Damn, fellow babies, I'm soooo tired. I'm really nearing the end of my thesis and as the light at the end of the tunnel comes to seem rather more real than hallucinatory (or mortal) I'm noticing just how deeply exhausted I am. I've finished reading for my conclusion and will begin the organizing and hopefully writing tomorrow. Also, I hope I can sleep tonight. I was up half the night last night with my mind doing a river dance (I know, embarrassing - why can't my sleepless mind be a fly hip hop dancer?).
So, here I am doing another 2-for-1 post. I really believe these will end soon and here's why: I'm going to be reading Victorian novels like mad when this is all over! Dear Dickens: I'm going to make it up to you for neglecting you so long. Sweet Balzac: I really want to get to know you; I think you have a beautiful mind. Sexy Collins: I know you're shallow and naughty but I love you for it. Lovely Eliot: It'll be so good to see you again!
Not that reading times have been bad lately. A few days ago, I finished Dorothy Osborne: Letters to Sir William Temple as edited by Kenneth Parker. Written between 1652 and 1654, these are some of the best letters ever written.
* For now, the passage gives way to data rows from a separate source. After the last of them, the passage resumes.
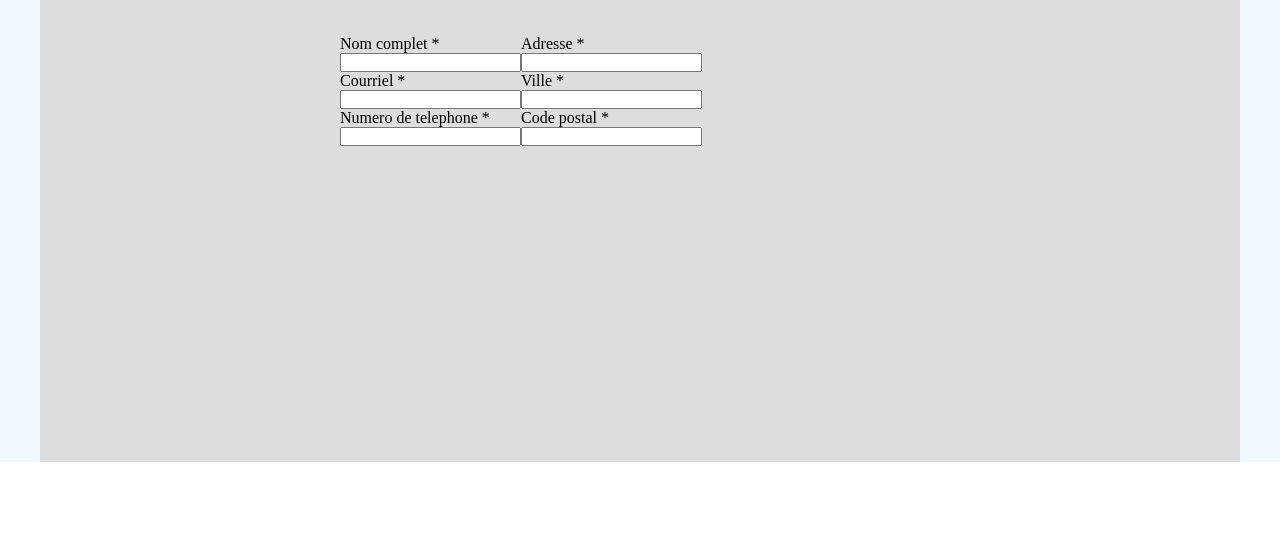
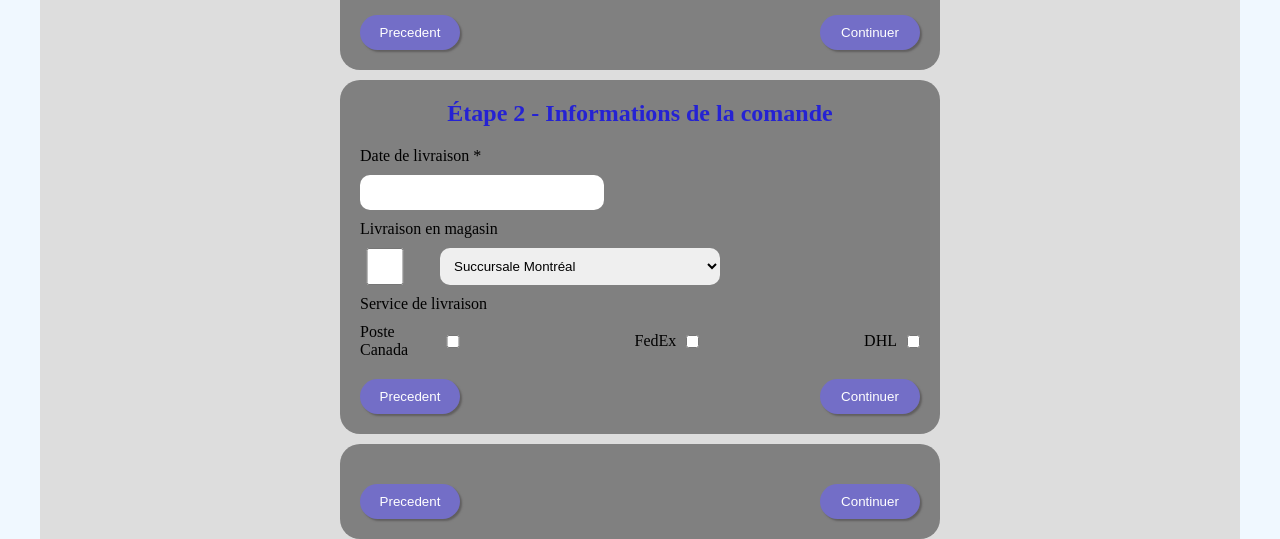
Before and after one commit to DionisCeb/tp2_interface, a plain HTML site: page index.html in a window 1280 px wide. Shown: the part 338-877 px from the top of the page. Before the commit the page ends 800 px from the top, so only its background shows below. Drawn offline with Linux system fonts and the light colour scheme.

Commit message:
Verification et validation

```diff
--- a/assets/styles/style.css
+++ b/assets/styles/style.css
@@ -32,12 +32,65 @@
 
 form{
     display: flex;
-    padding: 30px;
+    flex-direction: column;
     min-width: 600px;
     border-radius: 20px;
+    gap: 10px;
+}
+
+
+/*SECTIONS*/
+section {
+    background-color: gray;
+    padding: 20px;
+    border-radius: 20px;
+}
+
+
+
+.informations {
+    display: flex;
+    flex-direction: row;
+}
+
+.informations input {
+    padding: 10px;
+    border-radius: 5px;
+    border: none;
 }
 
 form div{
     display: flex;
     flex-direction: column;
+    gap: 10px;
 }
+
+
+.personal, .adresse {
+    width: 50%;
+}
+
+/*footer*/
+
+.footer_form {
+    margin-top: 20px;
+    display: flex;
+    flex-direction: row;
+    justify-content: space-between;
+}
+
+.footer_form button {
+    width: 100px;
+    padding: 10px;
+    border-radius: 20px;
+    border: none;
+    cursor: pointer;
+    box-shadow: 10,10,10, 0.5 beige;
+    color: white;
+    background-color: rgb(115 110 199);
+    box-shadow: 2px 2px 2px rgb(96, 94, 94);
+}
+
+.footer_form button:hover{
+    background-color: rgb(79, 133, 124);
+}
--- a/index.html
+++ b/index.html
@@ -12,6 +12,9 @@
             <div class="structure_form">
                 <h1>Validation de l'achat</h1>
                 <form id="1" action="">
+                    <section>
+                        <h1>Étape 1 - Informations personnelles</h1>
+                        <div class="informations">
                             <div class="personal">
                                 <div>
                                     <label for="nom">Nom complet <span>*</span></label>
@@ -40,6 +43,62 @@
                                     <input type="text">
                                 </div>
                             </div>
+                        </div>
+                        <div class="footer_form">
+                            <button class="precedent">Precedent</button>
+                            <button class="continuer">Continuer</button>
+                        </div>
+                    </section>
+
+                    <section>
+                        <h1>Étape 2 - Informations de la comande</h1>
+                        <div class="livraison">
+                            <div>
+                                <label for="livraison">Date de livraison <span>*</span></label>
+                                <input type="text">
+                            </div>
+                            <div>
+                                <label for="magasin">Livraison en magasin</label>
+                                <div class="choix_magasin">
+                                    <input type="checkbox">
+                                    <select name="succursale" id="succursale">
+                                        <option value="Montreal">Succursale Montréal</option>
+                                        <option value="Laval">Succursale Laval</option>
+                                        <option value="Longueuil">Succursale Longueuil</option>
+                                      </select>
+                                </div>
+                                <label for="service_livraison">Service de livraison</label>
+                                <div class="choix_livraison">
+                                    <div>
+                                        <label for="poste_ca">Poste Canada</label>
+                                        <input type="checkbox">
+                                    </div>
+                                    <div>
+                                        <label for="poste_ca">FedEx</label>
+                                        <input type="checkbox">
+                                    </div>
+                                    <div>
+                                        <label for="poste_ca">DHL</label>
+                                        <input type="checkbox">
+                                    </div>
+                                </div>
+                            </div>
+                        </div>
+                        <div class="footer_form">
+                            <button class="precedent">Precedent</button>
+                            <button class="continuer">Continuer</button>
+                        </div>
+                    </section>
+
+                    <section>
+                        <div class="informations">
+
+                        </div>
+                        <div class="footer_form">
+                            <button class="precedent">Precedent</button>
+                            <button class="continuer">Continuer</button>
+                        </div>
+                    </section>
                 </form>
             </div>
         </div>
```
Lines whose indentation alone changed are shown as unchanged.
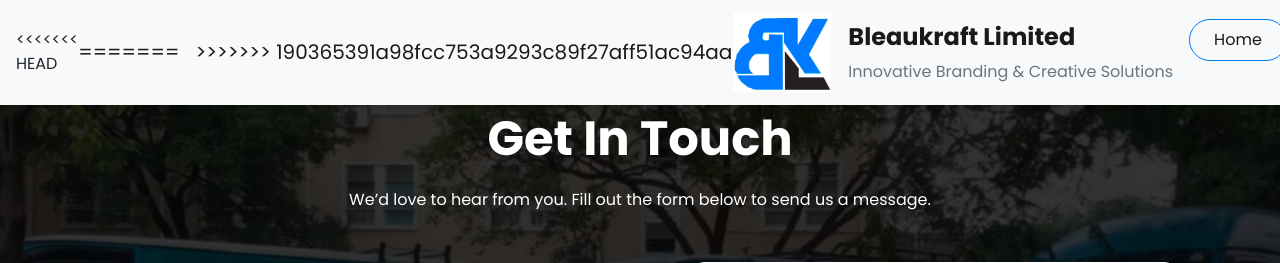
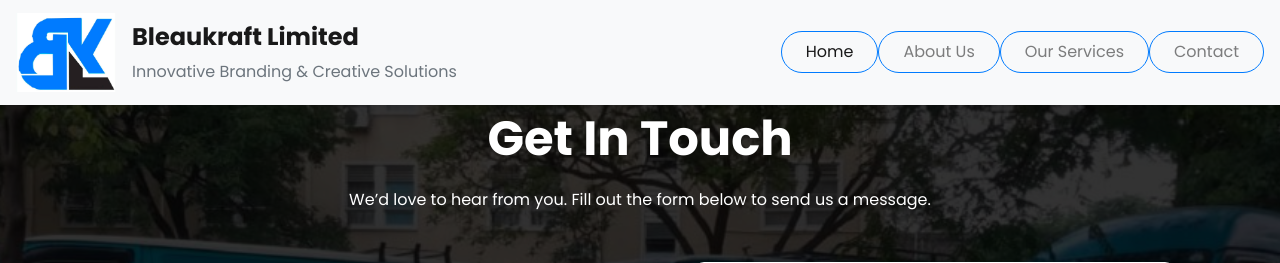
Before and after one commit to ElvisMw/bleaukraft_limited, a Django app: template bleaukraft/branding/templates/branding/contact.html in a window 1280 px wide. Shown: the top 263 px of the page. Run offline with Django 4.2, Linux system fonts and the light colour scheme; the template is opened without the code that fills it, so the values that code supplies are empty; some libraries are stand-ins or nearby versions.

Commit message:
update icon before deploy

```diff
--- a/bleaukraft/branding/templates/branding/about.html
+++ b/bleaukraft/branding/templates/branding/about.html
@@ -2,6 +2,8 @@
 {% load static %}
 {% block content %}
 <link href="https://fonts.googleapis.com/css2?family=Montserrat:wght@700&family=Open+Sans:wght@400&display=swap" rel="stylesheet">
+<link rel="icon" type="image/x-icon" href="{% static 'branding/logo/favicon.ico' %}">
+
 <style>
     /* Video Background Styles */
     .video-background-container {
--- a/bleaukraft/branding/templates/branding/base_template.html
+++ b/bleaukraft/branding/templates/branding/base_template.html
@@ -9,6 +9,8 @@
     <link rel="stylesheet" href="https://stackpath.bootstrapcdn.com/bootstrap/4.5.2/css/bootstrap.min.css">
     <link rel="stylesheet" href="{% static 'branding/css/style.css' %}">
     <link rel="stylesheet" href="https://cdnjs.cloudflare.com/ajax/libs/font-awesome/5.15.3/css/all.min.css">
+    <link rel="icon" type="image/x-icon" href="{% static 'branding/logo/favicon.ico' %}">
+
     <style>
         /* Fixed Contact Info Styles */
         .contact-info.contact-info-bar {
--- a/bleaukraft/branding/templates/branding/contact.html
+++ b/bleaukraft/branding/templates/branding/contact.html
@@ -9,6 +9,8 @@
     <script src="https://kit.fontawesome.com/c32adfdcda.js" crossorigin="anonymous"></script>
     <link rel="stylesheet" href="https://stackpath.bootstrapcdn.com/bootstrap/4.5.2/css/bootstrap.min.css">
     <link rel="stylesheet" href="https://cdnjs.cloudflare.com/ajax/libs/font-awesome/5.15.4/css/all.min.css">
+    <link rel="icon" type="image/x-icon" href="{% static 'branding/logo/favicon.ico' %}">
+
 
     <style>
         @import url('https://fonts.googleapis.com/css2?family=Poppins:wght@400;600;700&display=swap');
@@ -271,11 +273,7 @@
 <body>
     <!--- Navbar -->
     <nav class="navbar navbar-expand-lg navbar-light bg-light fixed-top shadow-sm">
-<<<<<<< HEAD
         <a class="navbar-brand d-flex align-items-center" href="{% url 'branding:landingpage' %}">
-=======
-        <a class="navbar-brand d-flex align-items-center" href="{% url 'branding:landing' %}">
->>>>>>> 190365391a98fcc753a9293c89f27aff51ac94aa
             <img src="{% static 'logo/logo_copy.jpg' %}" alt="Logo" class="d-inline-block align-top img-fluid" style="max-width: 100px; height: auto;">
             <div class="ml-3">
                 <span class="company-name">Bleaukraft Limited</span><br>
--- a/bleaukraft/branding/templates/branding/contact_success.html
+++ b/bleaukraft/branding/templates/branding/contact_success.html
@@ -8,6 +8,8 @@
     <title>Contact Success</title>
     <!-- Bootstrap CSS -->
     <link href="https://stackpath.bootstrapcdn.com/bootstrap/4.5.2/css/bootstrap.min.css" rel="stylesheet">
+    <link rel="icon" type="image/x-icon" href="{% static 'branding/logo/favicon.ico' %}">
+
     <!-- Custom CSS -->
     <style>
         body {
--- a/bleaukraft/branding/templates/branding/landingpage.html
+++ b/bleaukraft/branding/templates/branding/landingpage.html
@@ -8,6 +8,8 @@
     <link rel="stylesheet" href="https://stackpath.bootstrapcdn.com/bootstrap/4.5.2/css/bootstrap.min.css">
     <link rel="stylesheet" href="https://cdnjs.cloudflare.com/ajax/libs/font-awesome/5.15.3/css/all.min.css">
     <link rel="stylesheet" href="{% static 'branding/css/style.css' %}">
+    <link rel="icon" type="image/x-icon" href="{% static 'branding/logo/favicon.ico' %}">
+
     <style>
         /* Fixed Contact Info Styles */
         .contact-info.contact-info-bar {
--- a/bleaukraft/branding/templates/branding/terms.html
+++ b/bleaukraft/branding/templates/branding/terms.html
@@ -5,6 +5,8 @@
 <!-- Optional JavaScript -->
 <script src="https://code.jquery.com/jquery-3.5.1.slim.min.js"></script>
 <script src="https://cdn.jsdelivr.net/npm/bootstrap@4.5.2/dist/js/bootstrap.bundle.min.js"></script>
+<link rel="icon" type="image/x-icon" href="{% static 'branding/logo/favicon.ico' %}">
+
 
 {% block content %}
 <!-- Bootstrap Container -->
```
Also changed, not shown: bleaukraft/static/logo/favicon.ico (added), 1 other file.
Indeed, Osborne (who was not nearly as pretty as Temple - I'm giving you their portraits instead of the book cover), wooed this hotpants young Sir with her letters alone and if you've read them, you know why.
Dorothy Osborne could turn a phrase like the sexiest libertine could turn a well-shaped ankle and tiny foot encased in sexy boots. She could drop wit and knowledge like a pretty but predictably coquettish lady could drop a handkerchief at just the right time. If someone had ever written me letters like this I would have married them too, no question.
But yes, a turning point has been reached: this is the last book I'll ever read for my thesis. Well, for the writing of it anyway. I don't know what's involved in preparing for the defense but I can't think about that too much right now because then someone will have to unlace me and revive me with their smelling salts.
That said, I want for a moment to get back to what I'm going to read when this is all over. Yes, I'll be reading some insanely long Victorian novels and I can't wait. But I also envision a day when I can go back to reading Renaissance plays and romances just for fun, completely sans the emotional baggage I've collected in my time PhDing. Therapy may be required first, however: Vic Lit therapy, with some passionate and depressed Russians thrown in for good measure.
I also recently stormed my way through Yousef Al-Mohaimeed's Wolves of the Crescent Moon, which I found quite by accident in yet another late night used bookstore crawl. I am only somewhat ashamed to admit that I picked this one up entirely because of its pretty cover.
This book has been banned in Saudi Arabia, where the author is from, and it's been compared to the works of Gabriel Garcia Marquez. No, it doesn't seem as though the former is the result of the latter.
I don't think I know enough (i.e., anything) about Saudi Arabia to be able to speculate on why this book was banned and the back cover copy doesn't say why. Speaking of back cover copy, I don't believe, either, that comparing Al-Mohaimeed's writing to Marquez's is either fair or very accurate.
Al-Mohaimeed's writing seemed pretty unique and all his own to me; I suspect that comparing him to the well-known Marquez was a marketing ploy designed to draw in western readers, which I kind of understand. But I hate the way new or unknown writers end up being portrayed as derivative imitators of those that are well-established and have been deemed great by the arbiters of taste and distributors of large cash prizes for literature.
This sort of comparison may only be a marketing ploy; it may even be a successful one (but not with me - I did my usual page 40 test!). But I also have to wonder if such comparisons are the result of copy-writers simply running out of steam. In which case, I say we ban back cover copy right out, and not just because of the derivative/comparative impulse.
Back cover copy is too often written by the dangerous and irresponsible who, getting caught up in the summarizing skills they honed in grade 11 English class, forget themselves and reveal the entire plot on the back of the book!!!
Hissss! Just last night, I found a copy of George Elliot Clarke's Beatrice Chancy in my office and foolishly read the back cover copy. Before I knew it, 4 short sentences had given me the entire plot including the horrifying climax!! And this looks like a work that would have benefited from the reader being shocked and surprised. Curse you, you dirty bastard copy writer - may your hell include the revelation of all plots of every book you want to read!!
But back to Wolves of the Crescent Moon. I think this book was unique and in many ways compelling but I just feel like it didn't quite get there - "there" being wherever Al-Mohaimeed was trying to take it, and I'm not sure where that might be. However, as a first novel it's really good and I suspect he'll just get better and better. This book brings a whole world of pain though so don't read it if it's the only thing available when you're really trying to find some Wodehouse.